• Work request: Pick out each line of the records in which the word "html" appears.

Web document revisions
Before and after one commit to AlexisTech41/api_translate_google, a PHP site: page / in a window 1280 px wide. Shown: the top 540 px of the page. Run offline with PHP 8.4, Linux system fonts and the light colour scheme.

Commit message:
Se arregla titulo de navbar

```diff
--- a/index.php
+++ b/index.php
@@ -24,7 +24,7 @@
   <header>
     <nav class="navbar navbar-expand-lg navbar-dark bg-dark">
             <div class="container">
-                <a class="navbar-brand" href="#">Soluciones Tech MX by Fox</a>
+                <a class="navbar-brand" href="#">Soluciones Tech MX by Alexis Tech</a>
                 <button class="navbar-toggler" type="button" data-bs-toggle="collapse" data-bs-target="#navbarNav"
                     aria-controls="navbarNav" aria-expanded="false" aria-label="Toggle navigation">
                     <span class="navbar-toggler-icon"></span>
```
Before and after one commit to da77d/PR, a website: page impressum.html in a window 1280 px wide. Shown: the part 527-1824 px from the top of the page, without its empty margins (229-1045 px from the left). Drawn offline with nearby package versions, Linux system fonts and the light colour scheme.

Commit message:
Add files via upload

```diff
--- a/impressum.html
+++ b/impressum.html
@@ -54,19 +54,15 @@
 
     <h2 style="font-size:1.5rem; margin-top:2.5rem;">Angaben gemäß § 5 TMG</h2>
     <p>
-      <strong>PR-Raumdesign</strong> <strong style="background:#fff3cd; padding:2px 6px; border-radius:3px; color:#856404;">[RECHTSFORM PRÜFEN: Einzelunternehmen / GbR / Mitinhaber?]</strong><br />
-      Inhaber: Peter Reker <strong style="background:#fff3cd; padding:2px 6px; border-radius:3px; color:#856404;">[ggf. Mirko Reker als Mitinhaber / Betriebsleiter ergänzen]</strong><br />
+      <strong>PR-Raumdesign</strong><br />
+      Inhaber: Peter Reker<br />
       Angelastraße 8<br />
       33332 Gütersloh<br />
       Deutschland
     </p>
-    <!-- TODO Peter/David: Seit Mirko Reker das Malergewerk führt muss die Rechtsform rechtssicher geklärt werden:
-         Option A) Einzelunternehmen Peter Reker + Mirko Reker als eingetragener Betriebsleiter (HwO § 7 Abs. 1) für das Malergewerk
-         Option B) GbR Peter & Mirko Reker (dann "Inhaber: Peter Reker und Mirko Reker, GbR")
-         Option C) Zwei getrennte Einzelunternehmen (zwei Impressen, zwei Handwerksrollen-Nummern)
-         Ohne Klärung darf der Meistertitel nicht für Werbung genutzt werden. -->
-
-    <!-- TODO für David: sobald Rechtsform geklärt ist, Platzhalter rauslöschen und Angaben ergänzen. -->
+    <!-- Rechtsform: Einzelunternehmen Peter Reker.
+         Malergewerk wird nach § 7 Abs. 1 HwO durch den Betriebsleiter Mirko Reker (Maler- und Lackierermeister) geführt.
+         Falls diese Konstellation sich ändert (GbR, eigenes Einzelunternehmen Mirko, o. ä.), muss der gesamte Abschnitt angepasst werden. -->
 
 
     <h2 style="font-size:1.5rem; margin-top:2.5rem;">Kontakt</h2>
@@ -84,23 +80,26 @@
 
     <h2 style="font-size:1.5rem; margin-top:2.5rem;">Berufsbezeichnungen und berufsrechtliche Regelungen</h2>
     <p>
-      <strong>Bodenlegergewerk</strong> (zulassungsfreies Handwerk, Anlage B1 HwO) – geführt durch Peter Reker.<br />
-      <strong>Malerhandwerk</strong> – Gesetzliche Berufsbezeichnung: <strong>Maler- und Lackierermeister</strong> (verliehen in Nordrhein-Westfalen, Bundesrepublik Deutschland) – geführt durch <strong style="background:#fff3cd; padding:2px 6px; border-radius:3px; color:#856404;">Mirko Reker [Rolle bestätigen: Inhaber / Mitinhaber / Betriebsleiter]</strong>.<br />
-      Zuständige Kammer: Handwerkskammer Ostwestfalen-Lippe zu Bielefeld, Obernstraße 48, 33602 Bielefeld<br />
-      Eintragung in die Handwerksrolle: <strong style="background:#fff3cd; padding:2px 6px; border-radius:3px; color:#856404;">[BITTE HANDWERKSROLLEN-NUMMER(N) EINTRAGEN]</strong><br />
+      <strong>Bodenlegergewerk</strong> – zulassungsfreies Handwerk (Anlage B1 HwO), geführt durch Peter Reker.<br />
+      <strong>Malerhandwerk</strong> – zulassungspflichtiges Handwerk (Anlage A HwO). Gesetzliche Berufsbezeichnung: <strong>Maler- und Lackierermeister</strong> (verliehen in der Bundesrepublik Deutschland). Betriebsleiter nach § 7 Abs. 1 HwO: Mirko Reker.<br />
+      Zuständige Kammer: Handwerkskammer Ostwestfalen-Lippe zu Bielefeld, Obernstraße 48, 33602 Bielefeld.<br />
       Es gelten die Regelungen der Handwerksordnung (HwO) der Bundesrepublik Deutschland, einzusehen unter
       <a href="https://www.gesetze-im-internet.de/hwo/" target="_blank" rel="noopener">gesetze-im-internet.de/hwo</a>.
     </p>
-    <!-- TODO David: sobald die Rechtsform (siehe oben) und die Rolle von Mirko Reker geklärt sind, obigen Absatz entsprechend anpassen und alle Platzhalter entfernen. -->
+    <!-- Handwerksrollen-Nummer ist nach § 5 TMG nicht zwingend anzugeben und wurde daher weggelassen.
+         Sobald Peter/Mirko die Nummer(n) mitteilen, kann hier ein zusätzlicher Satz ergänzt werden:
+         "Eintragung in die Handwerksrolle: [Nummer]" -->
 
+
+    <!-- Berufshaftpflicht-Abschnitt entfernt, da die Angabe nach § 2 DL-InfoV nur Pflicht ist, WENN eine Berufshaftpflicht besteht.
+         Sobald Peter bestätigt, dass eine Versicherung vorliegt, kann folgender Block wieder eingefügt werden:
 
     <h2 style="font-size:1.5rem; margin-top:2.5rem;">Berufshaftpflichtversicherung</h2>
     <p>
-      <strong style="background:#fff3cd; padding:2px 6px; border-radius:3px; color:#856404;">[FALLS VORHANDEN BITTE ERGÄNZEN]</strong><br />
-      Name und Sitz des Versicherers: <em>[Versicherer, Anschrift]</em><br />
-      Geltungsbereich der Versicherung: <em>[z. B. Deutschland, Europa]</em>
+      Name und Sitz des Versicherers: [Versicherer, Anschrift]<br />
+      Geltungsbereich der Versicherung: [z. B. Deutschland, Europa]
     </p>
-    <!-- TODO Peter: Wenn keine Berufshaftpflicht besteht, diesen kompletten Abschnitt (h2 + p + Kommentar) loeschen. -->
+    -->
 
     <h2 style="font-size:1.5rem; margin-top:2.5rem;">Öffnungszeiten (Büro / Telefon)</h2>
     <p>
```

• Solution below:
Before and after one commit to da77d/PR, a website: page impressum.html in a window 1280 px wide. Shown: the part 527-1824 px from the top of the page, without its empty margins (229-1045 px from the left). Drawn offline with nearby package versions, Linux system fonts and the light colour scheme.
--- a/impressum.html
+++ b/impressum.html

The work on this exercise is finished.